As video merges with still photography creating a new category of non-professional “digital journalists” at news outlets throughout the world, a good question to ask ourselves is what is lost with this trend. The American Press Institute has some answers in a new study.
I learned an important lesson about merging still photography and video more than 35 years ago. Back in 1983, I had one of the very few Betacams in the United States. At that time, few had been sold. This meant when people wanted the camera, it was very likely I would get a call.
One call came from Rick Smolen and David Cohen, who were preparing to host 50 of the world’s finest still photographers in Hawaii that December to photograph the entire state in a single day. In additional to publishing a coffee-table book —A Day in the Life of Hawaii— they wanted to do a television documentary on the photo shoot.
I was recommended when they called Sony to inquire about who had the new one-piece camera recorders. I was hired for a dream job. I would not only teach some of the world’s best photographers to use the Betacam, I would shoot footage myself for the documentary.
Gordon Parks and Frank Beacham in Hawaii.
But the deal even got sweeter. I would work with two photographic legends — Gordon Parks, who would direct, and Douglas Kirkland, who would produce the show. Parks was already one of the world’s great photographers and filmmakers and Kirkland had been a staff photographer for both Look and Life magazines and had become famous for his 1961 photos of Marilyn Monroe.
I flew to Hawaii in late November to prepare for the big day, which would be Dec. 2, 1983. I was surprised to learn that the easy part was teaching the still photographers to use the Betacam.
Day in the Life of Hawaii video crew.
Most, in less than one hour, were better than the network-level news videographers that I was already working with at NBC, ABC and CBS. With this group, I learned quickly that a great eye with one camera easily translates to another. This was world class talent — whether shooting video or still photos.
When we fast forward to today, so much has changed in 35 years. The Betacam has given away to the smartphones with excellent cameras and camcorders that can be handled by a single person. This merger of video and still photography has led many news organizations, who want to save money, into creating a new category of “digital journalists,“ who combine the two skills. Since most of these multitasking staff members and freelancers are also reporters, these ”one man bands” can hardly be called professionals at any one skill.
Today's news video is often captured by consumer-grade equipment by less-than-professionally trained people. Photo by Léman Bleu/FTVLive
This raises a question: Are the still images and video made by non-professionals as compelling as those produced by old-school professional photojournalists?
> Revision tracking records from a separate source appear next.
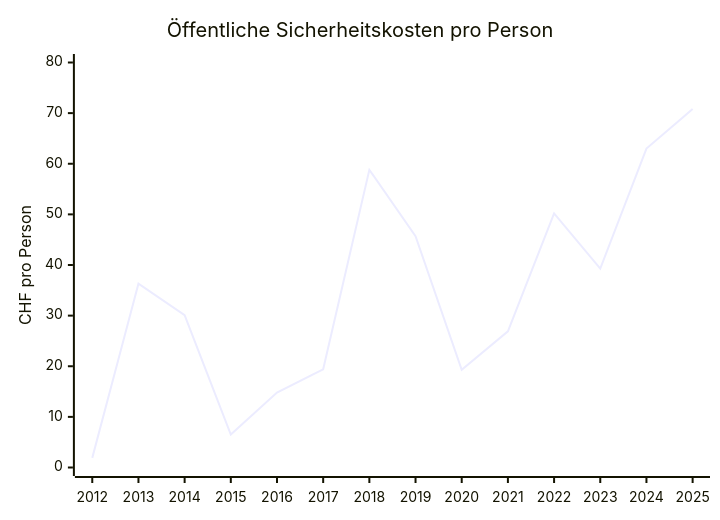
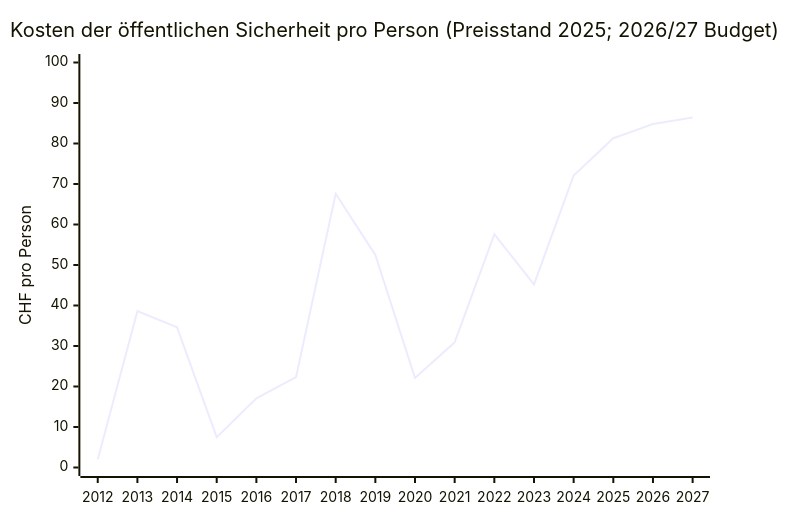
One commit to risajef/risajef.github.io changed the sixth of 14 diagrams in docs/politik/finanzen-beringen.de.md. Above: the diagram before and after it, drawn with Mermaid. The commit also changed other lines of this file and 1 other file, not shown here.

````diff
--- a/docs/politik/finanzen-beringen.de.md
+++ b/docs/politik/finanzen-beringen.de.md
@@ -90,7 +115,7 @@
 ```mermaid
 xychart
-title "Öffentliche Sicherheitskosten pro Person"
-x-axis [2012, 2013, 2014, 2015, 2016, 2017, 2018, 2019, 2020, 2021, 2022, 2023, 2024, 2025]
-y-axis  "CHF pro Person" 0 --> 80
-line [1.9, 36.3, 30.1, 6.5, 14.8, 19.4, 58.8, 45.7, 19.3, 26.9, 50.2, 39.3, 63.0, 70.8]
+title "Kosten der öffentlichen Sicherheit pro Person (Preisstand 2025; 2026/27 Budget)"
+x-axis [2012, 2013, 2014, 2015, 2016, 2017, 2018, 2019, 2020, 2021, 2022, 2023, 2024, 2025, 2026, 2027]
+y-axis  "CHF pro Person" 0 --> 100
+line [2.0, 38.6, 34.6, 7.5, 17.1, 22.3, 67.6, 52.5, 22.1, 30.9, 57.6, 45.2, 72.1, 81.3, 84.8, 86.4]
 ```
````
Not according to new research from Tara Mortensen, assistant professor at the University of South Carolina, and Peter Gade, professor at the University of Oklahoma.
Mortensen and Gade analyzed photos from the Middletown, N.Y., Times Herald-Record. They compared 488 photos placed in the newspaper and credited to professionals to 409 photos appearing from non-professionals.
Their findings are that images taken by professional photojournalists are “graphically appealing,” “emotional” and “informational,” while images taken by non-professionals tended to be “informational.” See table.
The Times Herald-Record presents an important case study in this multimedia universe, where nearly everyone uses stills and video. In 2013, the paper laid off its entire photography staff. Although it continued to use professional wire-service photos, the percentage of non-professional photos appearing in the printed version increased from 19 percent to 33 percent in the six months before and after the change.
Mortensen and Gade found the images provided information, like a mug shot, but lacked emotion or creativity. Just over eight in 10 non-professional photos were informational, while just under half (49 percent) of the professional photos were informational.
Around a quarter of the professional photos qualified as emotionally and graphically appealing, while only one in 10 non-professional photos achieved this designation. None of the non-professional photos was considered intimate, while two percent of the professional photos were. See table.
The differences didn’t stop there. Professional photos were more likely to show action and depict conflict, two qualities known to increase audience attention, compared to non-professional photos.
Mortensen and Gade’s study, published in the Journalism & Mass Communication Quarterly, the main journal of the Association for Education in Journalism and Mass Communication (AEJMC), shows that professional photojournalists matter, even in the age of smartphones. When newsrooms eliminate their photojournalism staff, it seems, they also eliminate a compelling component of news.
When newsrooms combine still photos, video and reporting into a single job for “digital journalists,” they cut down on images that are graphically appealing, emotional and intimate. Few people are talented enough to handle all three tasks.
Jim Domke, professional photojournalist and the inventor of Tiffen’s Domke camera bags, responded to the report. “Reporters can't do both words and pictures. Interviewing while taking notes and you miss the shot. After the interview, having to get a photo means simply a quick simple cliche, missing the moment. News photographers fought to be considered journalists, pulling the viewer into reading the story, but also capturing images that chronicle life,” Domke said.
Though the creation of “digital journalists,” is clearly a money-saving move, it also diminishes the overall quality of news gathering. In this era when both video and stills are used by newspapers, radio, television and websites, the quality of images still matters. Some will learn that and some won’t.